=== MATERIAL PROVIDED ===

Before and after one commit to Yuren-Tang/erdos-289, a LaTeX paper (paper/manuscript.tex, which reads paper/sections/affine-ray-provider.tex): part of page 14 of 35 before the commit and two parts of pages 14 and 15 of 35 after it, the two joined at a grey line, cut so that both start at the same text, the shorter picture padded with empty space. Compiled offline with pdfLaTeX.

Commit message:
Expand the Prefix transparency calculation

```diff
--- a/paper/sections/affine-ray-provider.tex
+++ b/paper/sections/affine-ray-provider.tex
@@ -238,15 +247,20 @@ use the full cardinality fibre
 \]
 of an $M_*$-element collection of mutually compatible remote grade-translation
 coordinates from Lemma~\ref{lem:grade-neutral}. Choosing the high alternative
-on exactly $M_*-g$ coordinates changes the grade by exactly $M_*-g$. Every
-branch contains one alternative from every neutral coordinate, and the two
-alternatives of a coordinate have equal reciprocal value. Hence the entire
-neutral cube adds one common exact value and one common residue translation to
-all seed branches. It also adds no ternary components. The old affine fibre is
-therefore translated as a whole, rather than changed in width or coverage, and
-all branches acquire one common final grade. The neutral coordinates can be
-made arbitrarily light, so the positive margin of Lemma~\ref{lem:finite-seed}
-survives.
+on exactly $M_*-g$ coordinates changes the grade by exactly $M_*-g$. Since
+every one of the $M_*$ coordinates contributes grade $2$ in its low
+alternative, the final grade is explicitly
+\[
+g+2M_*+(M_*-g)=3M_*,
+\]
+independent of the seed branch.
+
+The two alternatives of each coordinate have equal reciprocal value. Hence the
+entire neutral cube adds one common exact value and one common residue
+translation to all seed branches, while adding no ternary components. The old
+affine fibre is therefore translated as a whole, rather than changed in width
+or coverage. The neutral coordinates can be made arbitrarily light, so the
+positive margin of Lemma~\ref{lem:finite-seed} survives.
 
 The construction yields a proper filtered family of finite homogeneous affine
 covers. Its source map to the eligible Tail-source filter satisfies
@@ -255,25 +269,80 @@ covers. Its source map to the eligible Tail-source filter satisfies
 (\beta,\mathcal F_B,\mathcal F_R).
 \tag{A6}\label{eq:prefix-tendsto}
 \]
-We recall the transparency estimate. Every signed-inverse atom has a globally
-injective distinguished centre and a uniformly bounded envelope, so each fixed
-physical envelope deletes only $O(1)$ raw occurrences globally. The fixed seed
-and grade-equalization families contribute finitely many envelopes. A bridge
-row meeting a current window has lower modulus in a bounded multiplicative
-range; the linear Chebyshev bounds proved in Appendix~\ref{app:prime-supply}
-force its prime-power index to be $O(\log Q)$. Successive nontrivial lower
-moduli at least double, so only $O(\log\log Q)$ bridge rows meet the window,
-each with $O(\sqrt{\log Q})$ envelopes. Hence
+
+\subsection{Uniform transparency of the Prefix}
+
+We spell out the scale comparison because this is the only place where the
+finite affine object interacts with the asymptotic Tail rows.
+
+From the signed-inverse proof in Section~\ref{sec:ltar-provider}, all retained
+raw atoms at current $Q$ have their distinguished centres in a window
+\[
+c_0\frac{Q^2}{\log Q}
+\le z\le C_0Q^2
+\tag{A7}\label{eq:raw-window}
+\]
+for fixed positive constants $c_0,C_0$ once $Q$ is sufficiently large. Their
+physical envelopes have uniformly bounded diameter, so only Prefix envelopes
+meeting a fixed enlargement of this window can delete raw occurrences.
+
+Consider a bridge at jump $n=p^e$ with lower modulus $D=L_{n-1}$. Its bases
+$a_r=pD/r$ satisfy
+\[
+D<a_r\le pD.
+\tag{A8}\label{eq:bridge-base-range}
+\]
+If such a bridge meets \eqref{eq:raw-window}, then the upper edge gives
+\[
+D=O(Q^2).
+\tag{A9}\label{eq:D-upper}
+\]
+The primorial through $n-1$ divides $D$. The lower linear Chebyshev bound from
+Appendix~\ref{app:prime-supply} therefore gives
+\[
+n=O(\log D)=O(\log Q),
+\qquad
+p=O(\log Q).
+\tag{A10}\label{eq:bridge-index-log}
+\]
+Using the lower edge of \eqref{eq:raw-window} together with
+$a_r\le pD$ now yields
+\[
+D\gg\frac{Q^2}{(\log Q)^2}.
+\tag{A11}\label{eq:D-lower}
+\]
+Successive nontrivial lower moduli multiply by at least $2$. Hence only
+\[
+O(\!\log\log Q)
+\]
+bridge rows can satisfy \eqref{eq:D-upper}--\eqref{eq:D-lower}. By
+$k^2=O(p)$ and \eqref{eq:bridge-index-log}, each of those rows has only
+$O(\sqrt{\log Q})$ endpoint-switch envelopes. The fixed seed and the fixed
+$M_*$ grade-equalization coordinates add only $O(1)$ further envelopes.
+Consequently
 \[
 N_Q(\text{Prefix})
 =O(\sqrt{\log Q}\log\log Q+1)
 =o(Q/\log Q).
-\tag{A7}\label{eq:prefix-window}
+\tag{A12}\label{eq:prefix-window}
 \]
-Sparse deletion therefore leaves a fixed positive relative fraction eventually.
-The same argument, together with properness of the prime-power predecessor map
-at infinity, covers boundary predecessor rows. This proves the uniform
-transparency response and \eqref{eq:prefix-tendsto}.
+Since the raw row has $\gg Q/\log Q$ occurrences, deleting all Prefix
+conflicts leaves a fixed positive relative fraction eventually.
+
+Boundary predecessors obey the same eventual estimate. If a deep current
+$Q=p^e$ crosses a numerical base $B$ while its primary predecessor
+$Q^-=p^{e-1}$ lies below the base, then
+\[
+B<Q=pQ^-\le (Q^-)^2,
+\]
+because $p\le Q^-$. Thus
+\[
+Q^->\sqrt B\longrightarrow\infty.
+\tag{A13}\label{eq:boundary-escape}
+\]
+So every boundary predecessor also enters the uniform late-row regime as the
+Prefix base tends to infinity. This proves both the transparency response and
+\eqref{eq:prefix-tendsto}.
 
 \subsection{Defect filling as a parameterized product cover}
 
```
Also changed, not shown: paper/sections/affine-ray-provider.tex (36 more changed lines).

===
=== MATERIAL PROVIDED ===

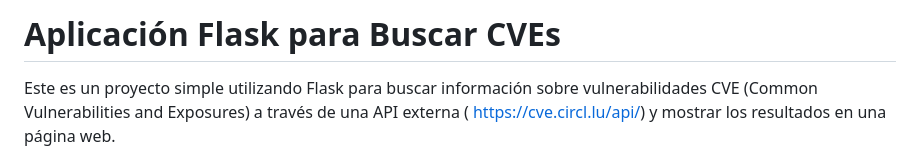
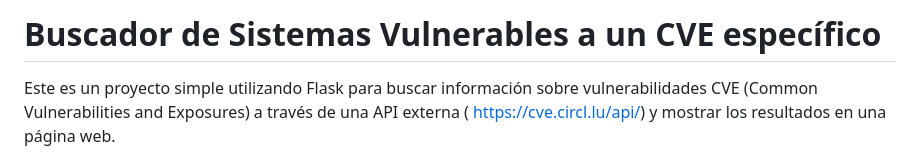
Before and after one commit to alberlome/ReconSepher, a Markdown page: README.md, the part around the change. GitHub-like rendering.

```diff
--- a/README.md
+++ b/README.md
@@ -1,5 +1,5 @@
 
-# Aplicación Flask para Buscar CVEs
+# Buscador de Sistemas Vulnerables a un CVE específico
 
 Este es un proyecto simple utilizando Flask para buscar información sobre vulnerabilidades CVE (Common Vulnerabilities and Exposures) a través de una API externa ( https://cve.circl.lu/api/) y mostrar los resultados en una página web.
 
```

===

Pull each line containing the word "coordinates" out of the data above.

 coordinates from Lemma~\ref{lem:grade-neutral}. Choosing the high alternative
-on exactly $M_*-g$ coordinates changes the grade by exactly $M_*-g$. Every
-all branches acquire one common final grade. The neutral coordinates can be
+on exactly $M_*-g$ coordinates changes the grade by exactly $M_*-g$. Since
+every one of the $M_*$ coordinates contributes grade $2$ in its low
+or coverage. The neutral coordinates can be made arbitrarily light, so the
+$M_*$ grade-equalization coordinates add only $O(1)$ further envelopes.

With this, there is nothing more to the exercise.